Burdock root can grow to be small or large in size, averaging two centimeters in diameter and 30-91 centimeters in length, and is very narrow and slender with a straight, carrot-like shape. The rough, thin skin ranges in color from rusty beige to light brown and may be covered in smaller root hairs and marks across the surface. Underneath the skin, the flesh is dense, crisp, and pale white to ivory. Burdock root has a chewy and crunchy consistency with a mild, sweet, and earthy taste similar to artichoke, but the root may also have a slightly astringent or pungent flavor. Above ground, the burdock plant looks very much like a common weed with long-stemmed, large leaves and purple thistle flowers. The stalks and leaves are also edible and have a flavor similar to asparagus.
Burdock root is a good source of potassium, fiber, amino acids, calcium, and antioxidants, which can help boost immunity within the body.
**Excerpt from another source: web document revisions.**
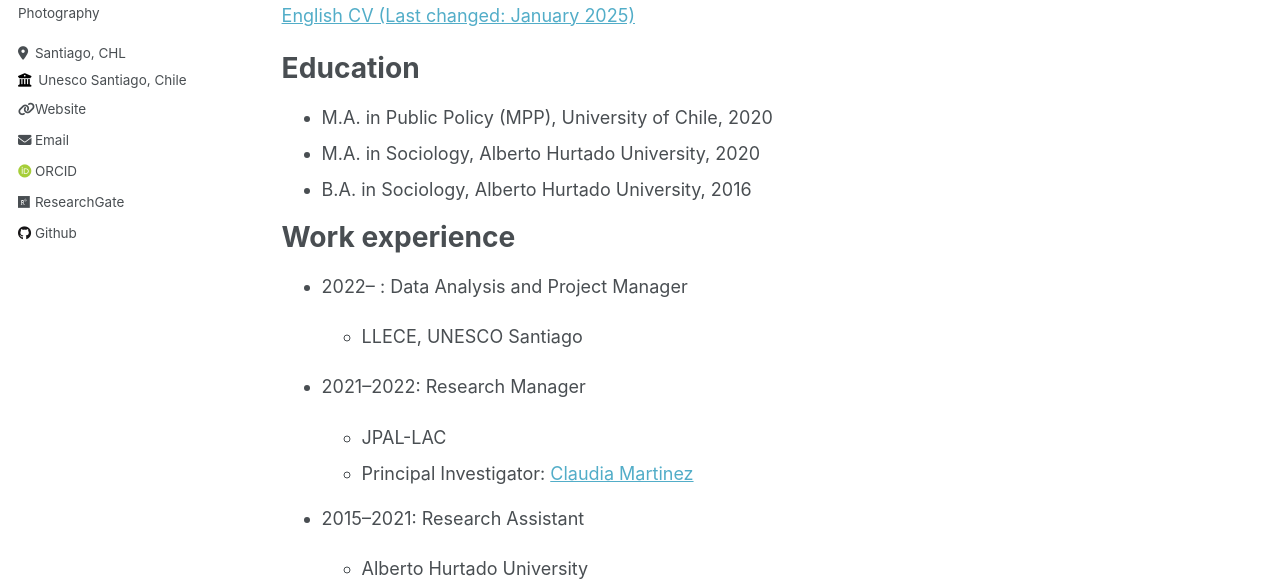
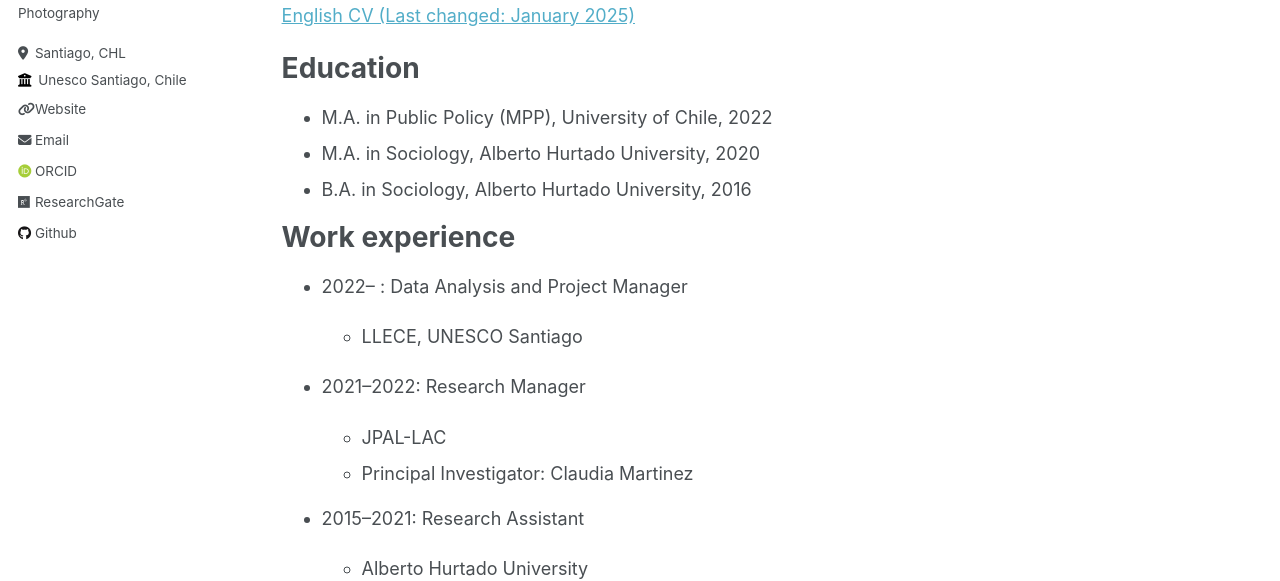
Before and after one commit to aotaeguim/aotaeguim.github.io, a Jekyll site: the page built from _pages/cv.md, in a window 1280 px wide and 900 px high. Shown: the part 299-880 px from the top of the window. Built offline with Jekyll 4.4.1, drawn with Linux system fonts in a browser that asks for light colours; some web fonts are replaced.

Commit message:
Update cv.md

```diff
--- a/_pages/cv.md
+++ b/_pages/cv.md
@@ -13,15 +13,15 @@
 ======
 
 Download my full CV here:
-<p><a href = "https://github.com/aotaeguim/CV/raw/main/CV_AOtaegui_ES.pdf">Spanish CV (Last changed: January 2025)</a></p>
-<p><a href = "https://github.com/aotaeguim/CV/raw/main/CV_AOtaegui_EN.pdf">English CV (Last changed: January 2025)</a></p>
+<p><a href = "https://https://aotaeguim.github.io/files/CV_AOtaegui_EN.pdf">Spanish CV (Last changed: January 2025)</a></p>
+<p><a href = "https://https://aotaeguim.github.io/files/CV_AOtaegui_EN.pdf">English CV (Last changed: January 2025)</a></p>
 
 
 Education
 ======
 <!--- DPhil in Sociology, University of Oxford, 2024-- --->
 
-* M.A. in Public Policy (MPP), University of Chile, 2020
+* M.A. in Public Policy (MPP), University of Chile, 2022
 * M.A. in Sociology, Alberto Hurtado University, 2020
 * B.A. in Sociology, Alberto Hurtado University, 2016
 
@@ -36,7 +36,7 @@
 * 2021--2022: Research Manager
 
   * JPAL-LAC
-  * Principal Investigator: [Claudia Martinez](https://sites.google.com/site/clpmartineza/)
+  * Principal Investigator: Claudia Martinez
 
 * 2015--2021: Research Assistant
 
```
The root is also popularly dried and powdered or made into an oil extract for use as a dietary supplement as it has anti-inflammatory and antibacterial properties. In Chinese medicine, Burdock root is combined with other ingredients to make a sore throat remedy and treatment for colds. It is also considered to be a digestive aid and diuretic.
Burdock root is best suited for cooked applications such as frying, saut?ing, boiling, and baking. The starchy root must be scrubbed and peeled before cooking, and it can also be soaked in acidulated water to prevent oxidation and to remove any astringent taste. Burdock root is a traditional Asian ingredient often found in stews, stir-fry, and braised dishes. The root can be sliced, julienned, or cut into chunks and added to cooked meats as a flavoring agent, added to grain bowls for a nutty, earthy flavor, or pureed into a soup. The root is also sliced into pieces and steeped in boiling water to make a tea. In addition to the root, the leaves and stalks of the plant can be cooked in vegetable dishes, stir-fries, side dishes, and candied, or it can be chopped and added to fresh green salads. Burdock root pairs well with beef, poultry, shishito peppers, sesame seeds, red chiles, shiitake mushrooms, radish, tomatoes, garlic, onions, mirin, soy sauce, miso, and sake. The root will keep up to two weeks when stored whole and unwashed in the refrigerator.